** SUPPLIED DATA follows **

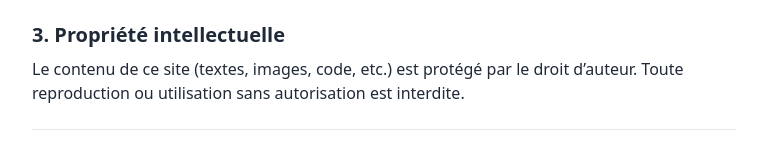
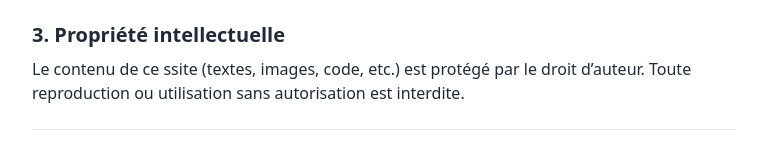
Before and after one commit to Chokoalde/compteur-caracteres, a plain HTML site: page politique-confidentialite.html in a window 1280 px wide. Shown: the part 631-786 px from the top of the page, without its empty margins (256-1022 px from the left). Drawn offline with nearby package versions, Linux system fonts and the light colour scheme.

Commit message:
Update politique-confidentialite.html

```diff
--- a/politique-confidentialite.html
+++ b/politique-confidentialite.html
@@ -33,7 +33,7 @@
 
     <section>
       <h2 class="text-xl font-semibold mb-2">3. Propriété intellectuelle</h2>
-      <p>Le contenu de ce site (textes, images, code, etc.) est protégé par le droit d’auteur. Toute reproduction ou utilisation sans autorisation est interdite.</p>
+      <p>Le contenu de ce ssite (textes, images, code, etc.) est protégé par le droit d’auteur. Toute reproduction ou utilisation sans autorisation est interdite.</p>
     </section>
 
     <p class="text-sm text-gray-500 pt-6 border-t border-gray-200">Dernière mise à jour : juillet 2025</p>
```
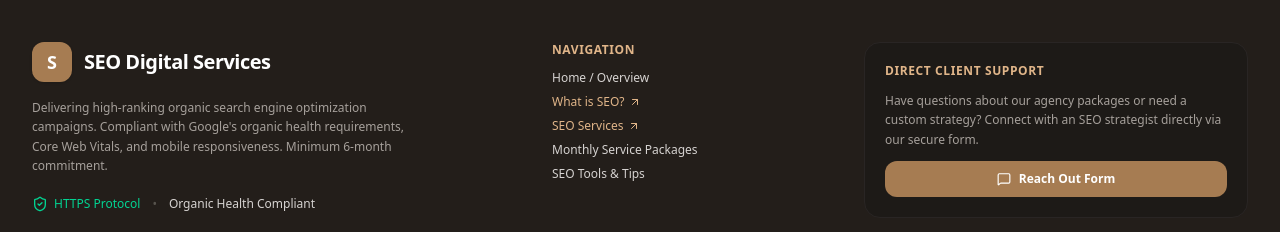
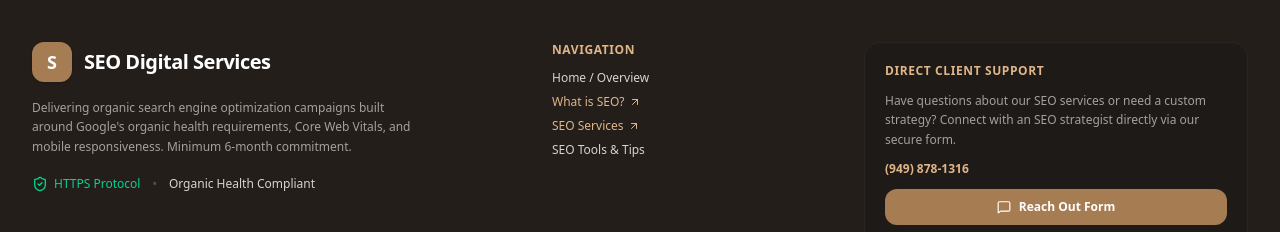
Before and after one commit to dara397/SEO-CRM, a React (Vite) app in the folder seo-digital-services 4/: page / in a window 1280 px wide. Shown: the part 687-919 px from the top of the page. Built offline with nearby package versions, Linux system fonts and the light colour scheme; no server answers.

Commit message:
Make footer nav crawlable links; remove packages link

```diff
--- a/seo-digital-services 4/src/components/Footer.tsx
+++ b/seo-digital-services 4/src/components/Footer.tsx
@@ -1,13 +1,39 @@
 import React from 'react';
 import { ShieldCheck, MessageSquare, ArrowUpRight } from 'lucide-react';
 import { ActiveTab } from '../types';
+import { TAB_PATHS } from '../routes';
 
 interface FooterProps {
   setActiveTab: (tab: ActiveTab) => void;
   onOpenReachOut: (subject?: string) => void;
 }
 
+interface FooterLink {
+  tab: ActiveTab;
+  label: string;
+  highlighted?: boolean;
+}
+
+const FOOTER_LINKS: FooterLink[] = [
+  { tab: 'preview', label: 'Home / Overview' },
+  { tab: 'what-is-seo', label: 'What is SEO?', highlighted: true },
+  { tab: 'services', label: 'SEO Services', highlighted: true },
+  { tab: 'seo-tools', label: 'SEO Tools & Tips' },
+];
+
 export const Footer: React.FC<FooterProps> = ({ setActiveTab, onOpenReachOut }) => {
+  // Real hrefs keep the footer navigation crawlable; plain clicks stay client-side.
+  const handleNavClick = (
+    event: React.MouseEvent<HTMLAnchorElement>,
+    tab: ActiveTab,
+  ) => {
+    if (event.metaKey || event.ctrlKey || event.shiftKey || event.altKey) {
+      return;
+    }
+    event.preventDefault();
+    setActiveTab(tab);
+  };
+
   return (
     <footer className="bg-[#231e1a] text-stone-300 border-t border-stone-800 pt-12 pb-8">
       <div className="max-w-7xl mx-auto px-4 sm:px-6 lg:px-8 space-y-12">
@@ -26,7 +52,7 @@ export const Footer: React.FC<FooterProps> = ({ setActiveTab, onOpenReachOut })
             </div>
 
             <p className="text-xs text-stone-400 leading-relaxed max-w-sm">
-              Delivering high-ranking organic search engine optimization campaigns. Compliant with Google's organic health requirements, Core Web Vitals, and mobile responsiveness. Minimum 6-month commitment.
+              Delivering organic search engine optimization campaigns built around Google's organic health requirements, Core Web Vitals, and mobile responsiveness. Minimum 6-month commitment.
             </p>
 
             <div className="pt-1 flex flex-wrap items-center gap-3 text-xs">
@@ -34,69 +60,49 @@ export const Footer: React.FC<FooterProps> = ({ setActiveTab, onOpenReachOut })
                 <ShieldCheck className="w-4 h-4 text-emerald-400" />
                 HTTPS Protocol
               </span>
-              <span className="text-stone-600">•</span>
+              <span className="text-stone-600">&bull;</span>
               <span className="text-stone-300">Organic Health Compliant</span>
             </div>
           </div>
 
           {/* Quick Navigation */}
           <div className="md:col-span-3 space-y-3">
-            <h4 className="text-xs font-black uppercase tracking-wider text-[#e0b589]">Navigation</h4>
-            <ul className="space-y-2 text-xs">
-              <li>
-                <button
-                  onClick={() => setActiveTab('preview')}
-                  className="hover:text-white transition-colors"
-                >
-                  Home / Overview
-                </button>
-              </li>
-              <li>
-                <button
-                  onClick={() => setActiveTab('what-is-seo')}
-                  className="hover:text-white transition-colors flex items-center gap-1 text-[#e0b589]"
-                >
-                  <span>What is SEO?</span>
-                  <ArrowUpRight className="w-3 h-3" />
-                </button>
-              </li>
-              <li>
-                <button
-                  onClick={() => setActiveTab('services')}
-                  className="hover:text-white transition-colors flex items-center gap-1 text-[#e0b589]"
-                >
-                  <span>SEO Services</span>
-                  <ArrowUpRight className="w-3 h-3" />
-                </button>
-              </li>
-              <li>
-                <button
-                  onClick={() => setActiveTab('pricing')}
-                  className="hover:text-white transition-colors"
-                >
-                  Monthly Service Packages
-                </button>
-              </li>
-              <li>
-                <button
-                  onClick={() => setActiveTab('seo-tools')}
-                  className="hover:text-white transition-colors"
-                >
-                  SEO Tools & Tips
-                </button>
-              </li>
-            </ul>
+            <h2 className="text-xs font-black uppercase tracking-wider text-[#e0b589]">Navigation</h2>
+            <nav aria-label="Footer">
+              <ul className="space-y-2 text-xs">
+                {FOOTER_LINKS.map((link) => (
+                  <li key={link.tab}>
+                    <a
+                      href={TAB_PATHS[link.tab]}
+                      onClick={(event) => handleNavClick(event, link.tab)}
+                      className={'hover:text-white transition-colors flex items-center gap-1 ' + (link.highlighted ? 'text-[#e0b589]' : '')}
+                    >
+                      <span>{link.label}</span>
+                      {link.highlighted && <ArrowUpRight className="w-3 h-3" />}
+                    </a>
+                  </li>
+                ))}
+              </ul>
+            </nav>
           </div>
 
           {/* Direct Contact Box */}
           <div className="md:col-span-4 space-y-3 bg-stone-900/80 p-5 rounded-2xl border border-stone-800">
-            <h4 className="text-xs font-black uppercase tracking-wider text-[#e0b589]">Direct Client Support</h4>
+            <h2 className="text-xs font-black uppercase tracking-wider text-[#e0b589]">Direct Client Support</h2>
 
             <p className="text-xs text-stone-400 leading-relaxed">
-              Have questions about our agency packages or need a custom strategy? Connect with an SEO strategist directly via our secure form.
+              Have questions about our SEO services or need a custom strategy? Connect with an SEO strategist directly via our secure form.
             </p>
 
+            <a
+              href="tel:+19498781316"
+              className="text-xs font-bold text-[#e0b589] hover:underline block"
+            >
+              (949) 878-1316
+            </a>
+
             <button
+              type="button"
               onClick={() => onOpenReachOut('Footer Direct Consultation')}
               className="w-full mt-2 bg-[#a67c52] hover:bg-[#8e653d] text-white font-extrabold text-xs py-2.5 rounded-xl transition-all flex items-center justify-center gap-2"
             >
@@ -110,14 +116,7 @@ export const Footer: React.FC<FooterProps> = ({ setActiveTab, onOpenReachOut })
         {/* Copyright */}
         <div className="flex flex-col sm:flex-row justify-between items-center gap-4 text-xs text-stone-500">
           <div>
-            © {new Date().getFullYear()} SEO Digital Services. All rights reserved.
-          </div>
-          <div className="flex items-center gap-4">
-            <span className="hover:text-stone-400 cursor-pointer">Privacy Policy</span>
-            <span>•</span>
-            <span className="hover:text-stone-400 cursor-pointer">Terms of Service</span>
-            <span>•</span>
-            <span className="hover:text-stone-400 cursor-pointer">Organic Guarantee</span>
+            &copy; {new Date().getFullYear()} SEO Digital Services. All rights reserved.
           </div>
         </div>
 
```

** End of SUPPLIED DATA **

WHAT IS REQUIRED. Without the pictures, copy the material exactly as given.

OUTPUT FOR THIS TASK.
Before and after one commit to Chokoalde/compteur-caracteres, a plain HTML site: page politique-confidentialite.html in a window 1280 px wide. Shown: the part 631-786 px from the top of the page, without its empty margins (256-1022 px from the left). Drawn offline with nearby package versions, Linux system fonts and the light colour scheme.

Commit message:
Update politique-confidentialite.html

```diff
--- a/politique-confidentialite.html
+++ b/politique-confidentialite.html
@@ -33,7 +33,7 @@
 
     <section>
       <h2 class="text-xl font-semibold mb-2">3. Propriété intellectuelle</h2>
-      <p>Le contenu de ce site (textes, images, code, etc.) est protégé par le droit d’auteur. Toute reproduction ou utilisation sans autorisation est interdite.</p>
+      <p>Le contenu de ce ssite (textes, images, code, etc.) est protégé par le droit d’auteur. Toute reproduction ou utilisation sans autorisation est interdite.</p>
     </section>
 
     <p class="text-sm text-gray-500 pt-6 border-t border-gray-200">Dernière mise à jour : juillet 2025</p>
```
Before and after one commit to dara397/SEO-CRM, a React (Vite) app in the folder seo-digital-services 4/: page / in a window 1280 px wide. Shown: the part 687-919 px from the top of the page. Built offline with nearby package versions, Linux system fonts and the light colour scheme; no server answers.

Commit message:
Make footer nav crawlable links; remove packages link

```diff
--- a/seo-digital-services 4/src/components/Footer.tsx
+++ b/seo-digital-services 4/src/components/Footer.tsx
@@ -1,13 +1,39 @@
 import React from 'react';
 import { ShieldCheck, MessageSquare, ArrowUpRight } from 'lucide-react';
 import { ActiveTab } from '../types';
+import { TAB_PATHS } from '../routes';
 
 interface FooterProps {
   setActiveTab: (tab: ActiveTab) => void;
   onOpenReachOut: (subject?: string) => void;
 }
 
+interface FooterLink {
+  tab: ActiveTab;
+  label: string;
+  highlighted?: boolean;
+}
+
+const FOOTER_LINKS: FooterLink[] = [
+  { tab: 'preview', label: 'Home / Overview' },
+  { tab: 'what-is-seo', label: 'What is SEO?', highlighted: true },
+  { tab: 'services', label: 'SEO Services', highlighted: true },
+  { tab: 'seo-tools', label: 'SEO Tools & Tips' },
+];
+
 export const Footer: React.FC<FooterProps> = ({ setActiveTab, onOpenReachOut }) => {
+  // Real hrefs keep the footer navigation crawlable; plain clicks stay client-side.
+  const handleNavClick = (
+    event: React.MouseEvent<HTMLAnchorElement>,
+    tab: ActiveTab,
+  ) => {
+    if (event.metaKey || event.ctrlKey || event.shiftKey || event.altKey) {
+      return;
+    }
+    event.preventDefault();
+    setActiveTab(tab);
+  };
+
   return (
     <footer className="bg-[#231e1a] text-stone-300 border-t border-stone-800 pt-12 pb-8">
       <div className="max-w-7xl mx-auto px-4 sm:px-6 lg:px-8 space-y-12">
@@ -26,7 +52,7 @@ export const Footer: React.FC<FooterProps> = ({ setActiveTab, onOpenReachOut })
             </div>
 
             <p className="text-xs text-stone-400 leading-relaxed max-w-sm">
-              Delivering high-ranking organic search engine optimization campaigns. Compliant with Google's organic health requirements, Core Web Vitals, and mobile responsiveness. Minimum 6-month commitment.
+              Delivering organic search engine optimization campaigns built around Google's organic health requirements, Core Web Vitals, and mobile responsiveness. Minimum 6-month commitment.
             </p>
 
             <div className="pt-1 flex flex-wrap items-center gap-3 text-xs">
@@ -34,69 +60,49 @@ export const Footer: React.FC<FooterProps> = ({ setActiveTab, onOpenReachOut })
                 <ShieldCheck className="w-4 h-4 text-emerald-400" />
                 HTTPS Protocol
               </span>
-              <span className="text-stone-600">•</span>
+              <span className="text-stone-600">&bull;</span>
               <span className="text-stone-300">Organic Health Compliant</span>
             </div>
           </div>
 
           {/* Quick Navigation */}
           <div className="md:col-span-3 space-y-3">
-            <h4 className="text-xs font-black uppercase tracking-wider text-[#e0b589]">Navigation</h4>
-            <ul className="space-y-2 text-xs">
-              <li>
-                <button
-                  onClick={() => setActiveTab('preview')}
-                  className="hover:text-white transition-colors"
-                >
-                  Home / Overview
-                </button>
-              </li>
-              <li>
-                <button
-                  onClick={() => setActiveTab('what-is-seo')}
-                  className="hover:text-white transition-colors flex items-center gap-1 text-[#e0b589]"
-                >
-                  <span>What is SEO?</span>
-                  <ArrowUpRight className="w-3 h-3" />
-                </button>
-              </li>
-              <li>
-                <button
-                  onClick={() => setActiveTab('services')}
-                  className="hover:text-white transition-colors flex items-center gap-1 text-[#e0b589]"
-                >
-                  <span>SEO Services</span>
-                  <ArrowUpRight className="w-3 h-3" />
-                </button>
-              </li>
-              <li>
-                <button
-                  onClick={() => setActiveTab('pricing')}
-                  className="hover:text-white transition-colors"
-                >
-                  Monthly Service Packages
-                </button>
-              </li>
-              <li>
-                <button
-                  onClick={() => setActiveTab('seo-tools')}
-                  className="hover:text-white transition-colors"
-                >
-                  SEO Tools & Tips
-                </button>
-              </li>
-            </ul>
+            <h2 className="text-xs font-black uppercase tracking-wider text-[#e0b589]">Navigation</h2>
+            <nav aria-label="Footer">
+              <ul className="space-y-2 text-xs">
+                {FOOTER_LINKS.map((link) => (
+                  <li key={link.tab}>
+                    <a
+                      href={TAB_PATHS[link.tab]}
+                      onClick={(event) => handleNavClick(event, link.tab)}
+                      className={'hover:text-white transition-colors flex items-center gap-1 ' + (link.highlighted ? 'text-[#e0b589]' : '')}
+                    >
+                      <span>{link.label}</span>
+                      {link.highlighted && <ArrowUpRight className="w-3 h-3" />}
+                    </a>
+                  </li>
+                ))}
+              </ul>
+            </nav>
           </div>
 
           {/* Direct Contact Box */}
           <div className="md:col-span-4 space-y-3 bg-stone-900/80 p-5 rounded-2xl border border-stone-800">
-            <h4 className="text-xs font-black uppercase tracking-wider text-[#e0b589]">Direct Client Support</h4>
+            <h2 className="text-xs font-black uppercase tracking-wider text-[#e0b589]">Direct Client Support</h2>
 
             <p className="text-xs text-stone-400 leading-relaxed">
-              Have questions about our agency packages or need a custom strategy? Connect with an SEO strategist directly via our secure form.
+              Have questions about our SEO services or need a custom strategy? Connect with an SEO strategist directly via our secure form.
             </p>
 
+            <a
+              href="tel:+19498781316"
+              className="text-xs font-bold text-[#e0b589] hover:underline block"
+            >
+              (949) 878-1316
+            </a>
+
             <button
+              type="button"
               onClick={() => onOpenReachOut('Footer Direct Consultation')}
               className="w-full mt-2 bg-[#a67c52] hover:bg-[#8e653d] text-white font-extrabold text-xs py-2.5 rounded-xl transition-all flex items-center justify-center gap-2"
             >
@@ -110,14 +116,7 @@ export const Footer: React.FC<FooterProps> = ({ setActiveTab, onOpenReachOut })
         {/* Copyright */}
         <div className="flex flex-col sm:flex-row justify-between items-center gap-4 text-xs text-stone-500">
           <div>
-            © {new Date().getFullYear()} SEO Digital Services. All rights reserved.
-          </div>
-          <div className="flex items-center gap-4">
-            <span className="hover:text-stone-400 cursor-pointer">Privacy Policy</span>
-            <span>•</span>
-            <span className="hover:text-stone-400 cursor-pointer">Terms of Service</span>
-            <span>•</span>
-            <span className="hover:text-stone-400 cursor-pointer">Organic Guarantee</span>
+            &copy; {new Date().getFullYear()} SEO Digital Services. All rights reserved.
           </div>
         </div>
 
```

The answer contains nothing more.